Prompt >>
I need each line of the entries below that includes the string "cabinets".

The data START

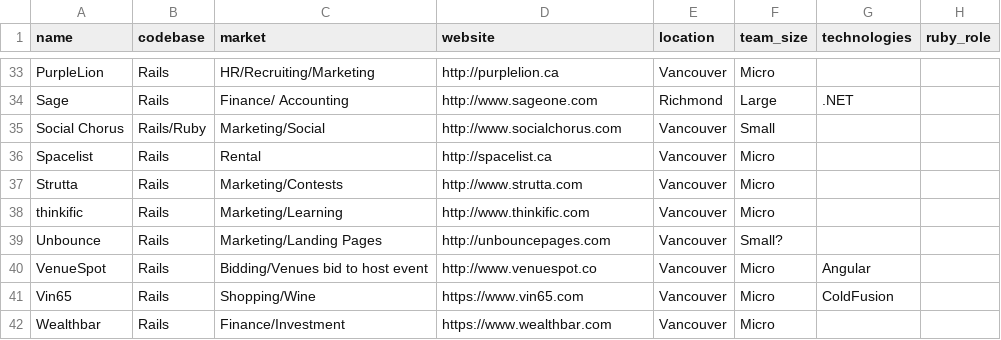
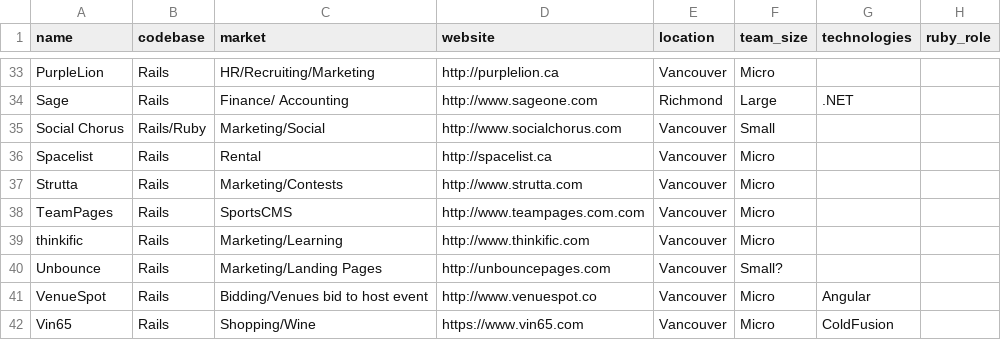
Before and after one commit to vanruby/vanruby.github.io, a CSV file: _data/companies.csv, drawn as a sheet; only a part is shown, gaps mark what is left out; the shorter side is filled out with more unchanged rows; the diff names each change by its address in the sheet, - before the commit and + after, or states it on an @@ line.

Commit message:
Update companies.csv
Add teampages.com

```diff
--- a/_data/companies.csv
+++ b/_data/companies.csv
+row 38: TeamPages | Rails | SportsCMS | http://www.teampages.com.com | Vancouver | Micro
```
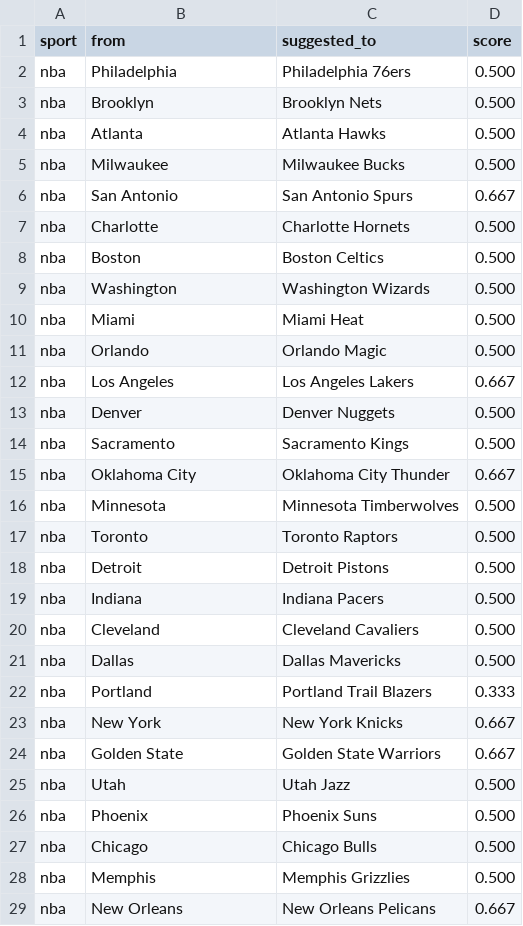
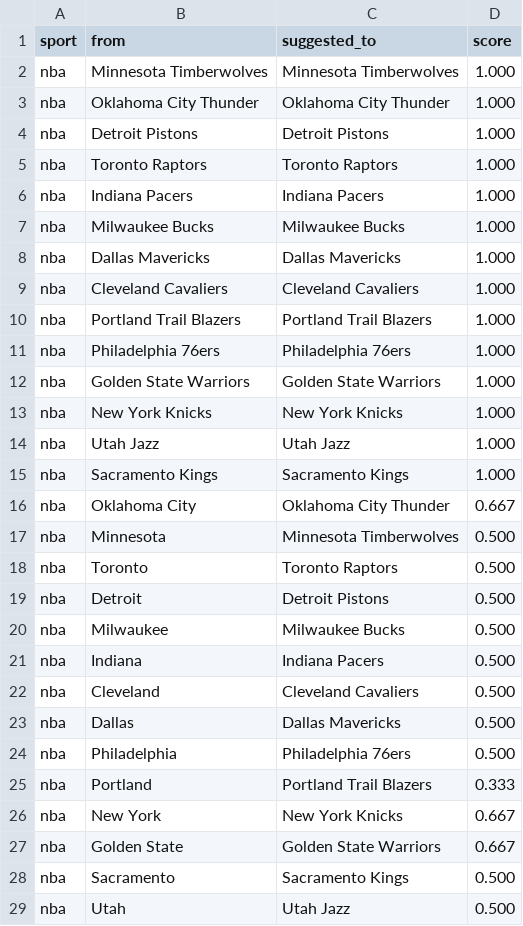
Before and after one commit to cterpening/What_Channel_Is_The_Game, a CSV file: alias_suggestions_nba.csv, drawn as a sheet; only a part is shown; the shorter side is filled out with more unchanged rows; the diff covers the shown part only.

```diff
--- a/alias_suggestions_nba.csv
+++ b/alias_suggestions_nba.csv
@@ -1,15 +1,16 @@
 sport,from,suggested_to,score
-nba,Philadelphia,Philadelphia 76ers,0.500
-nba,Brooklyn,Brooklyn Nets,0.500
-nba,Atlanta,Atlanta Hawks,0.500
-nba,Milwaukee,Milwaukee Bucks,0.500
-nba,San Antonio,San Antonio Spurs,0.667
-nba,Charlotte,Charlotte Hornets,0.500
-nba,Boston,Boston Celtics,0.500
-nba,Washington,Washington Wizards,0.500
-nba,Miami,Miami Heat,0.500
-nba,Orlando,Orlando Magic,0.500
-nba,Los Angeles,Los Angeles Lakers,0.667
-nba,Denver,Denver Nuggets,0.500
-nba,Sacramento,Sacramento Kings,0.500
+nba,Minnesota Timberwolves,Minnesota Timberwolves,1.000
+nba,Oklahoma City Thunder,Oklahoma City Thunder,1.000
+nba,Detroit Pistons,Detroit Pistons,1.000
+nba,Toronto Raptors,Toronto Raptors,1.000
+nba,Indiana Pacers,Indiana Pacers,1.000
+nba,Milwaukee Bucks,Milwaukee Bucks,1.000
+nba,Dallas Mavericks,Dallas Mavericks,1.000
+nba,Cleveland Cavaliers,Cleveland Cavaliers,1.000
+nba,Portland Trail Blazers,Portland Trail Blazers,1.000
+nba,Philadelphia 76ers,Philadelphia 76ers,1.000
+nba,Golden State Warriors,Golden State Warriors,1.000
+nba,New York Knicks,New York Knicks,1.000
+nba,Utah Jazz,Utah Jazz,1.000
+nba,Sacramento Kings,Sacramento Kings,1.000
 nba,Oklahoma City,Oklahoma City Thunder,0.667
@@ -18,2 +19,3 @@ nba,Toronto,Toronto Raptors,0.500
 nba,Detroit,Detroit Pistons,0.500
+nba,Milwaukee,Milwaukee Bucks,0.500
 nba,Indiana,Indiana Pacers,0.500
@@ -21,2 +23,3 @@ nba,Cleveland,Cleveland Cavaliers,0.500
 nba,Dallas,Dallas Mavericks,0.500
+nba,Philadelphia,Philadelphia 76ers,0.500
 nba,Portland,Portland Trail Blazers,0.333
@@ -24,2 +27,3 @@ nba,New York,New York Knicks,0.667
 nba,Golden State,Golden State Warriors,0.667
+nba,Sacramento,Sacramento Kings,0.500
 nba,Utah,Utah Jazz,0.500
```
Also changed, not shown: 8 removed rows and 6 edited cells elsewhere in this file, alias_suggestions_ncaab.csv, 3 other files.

The data END
The data START

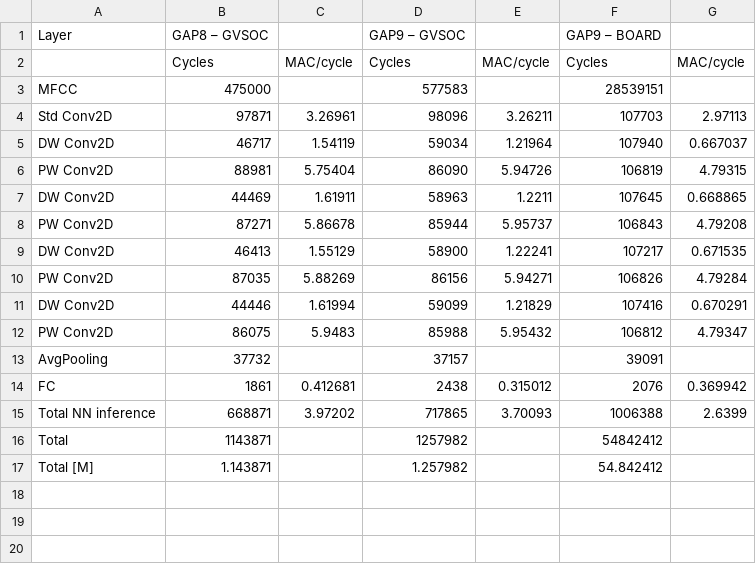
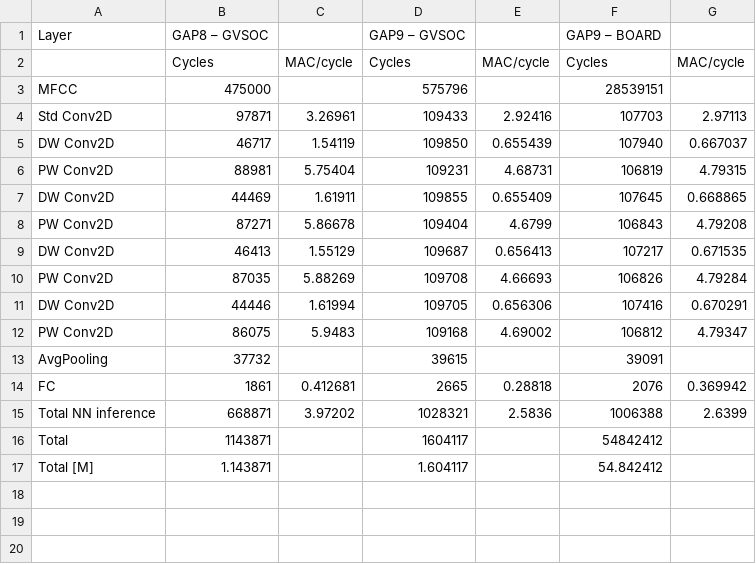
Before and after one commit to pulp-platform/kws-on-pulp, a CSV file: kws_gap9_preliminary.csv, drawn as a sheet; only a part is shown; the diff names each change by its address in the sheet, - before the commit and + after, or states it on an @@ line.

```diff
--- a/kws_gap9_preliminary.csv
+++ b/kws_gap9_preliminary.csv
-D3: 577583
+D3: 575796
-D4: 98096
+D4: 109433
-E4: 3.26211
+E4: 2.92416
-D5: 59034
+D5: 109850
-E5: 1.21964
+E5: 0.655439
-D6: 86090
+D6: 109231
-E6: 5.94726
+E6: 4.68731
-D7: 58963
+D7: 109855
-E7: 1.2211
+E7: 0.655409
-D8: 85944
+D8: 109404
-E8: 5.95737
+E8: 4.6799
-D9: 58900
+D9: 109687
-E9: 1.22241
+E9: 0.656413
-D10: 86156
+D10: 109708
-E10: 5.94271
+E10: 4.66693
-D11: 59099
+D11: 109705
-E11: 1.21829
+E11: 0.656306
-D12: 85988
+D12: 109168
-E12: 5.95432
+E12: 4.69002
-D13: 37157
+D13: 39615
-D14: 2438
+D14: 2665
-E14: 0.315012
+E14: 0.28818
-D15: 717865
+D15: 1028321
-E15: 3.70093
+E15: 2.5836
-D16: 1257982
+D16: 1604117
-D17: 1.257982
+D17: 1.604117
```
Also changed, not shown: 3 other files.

The data END
The data START

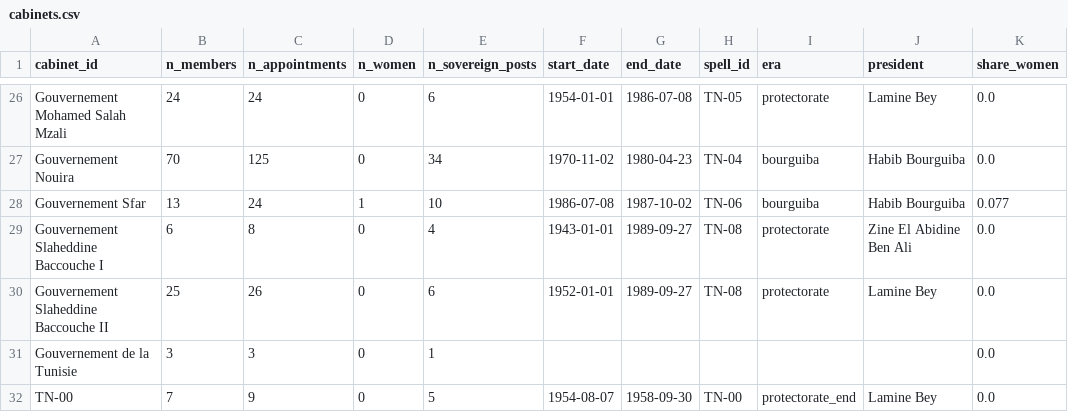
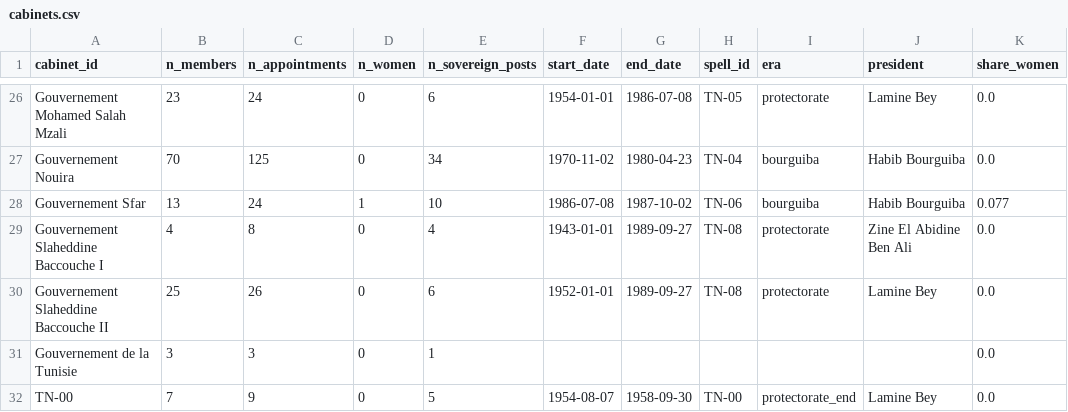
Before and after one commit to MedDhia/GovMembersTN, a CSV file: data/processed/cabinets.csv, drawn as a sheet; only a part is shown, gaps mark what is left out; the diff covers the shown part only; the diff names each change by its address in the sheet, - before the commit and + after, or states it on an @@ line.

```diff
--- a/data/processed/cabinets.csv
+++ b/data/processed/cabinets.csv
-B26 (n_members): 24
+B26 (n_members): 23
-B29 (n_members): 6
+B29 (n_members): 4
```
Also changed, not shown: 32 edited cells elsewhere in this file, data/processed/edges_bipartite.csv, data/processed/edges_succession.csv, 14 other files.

The data END

Output below >>
Before and after one commit to MedDhia/GovMembersTN, a CSV file: data/processed/cabinets.csv, drawn as a sheet; only a part is shown, gaps mark what is left out; the diff covers the shown part only; the diff names each change by its address in the sheet, - before the commit and + after, or states it on an @@ line.
--- a/data/processed/cabinets.csv
+++ b/data/processed/cabinets.csv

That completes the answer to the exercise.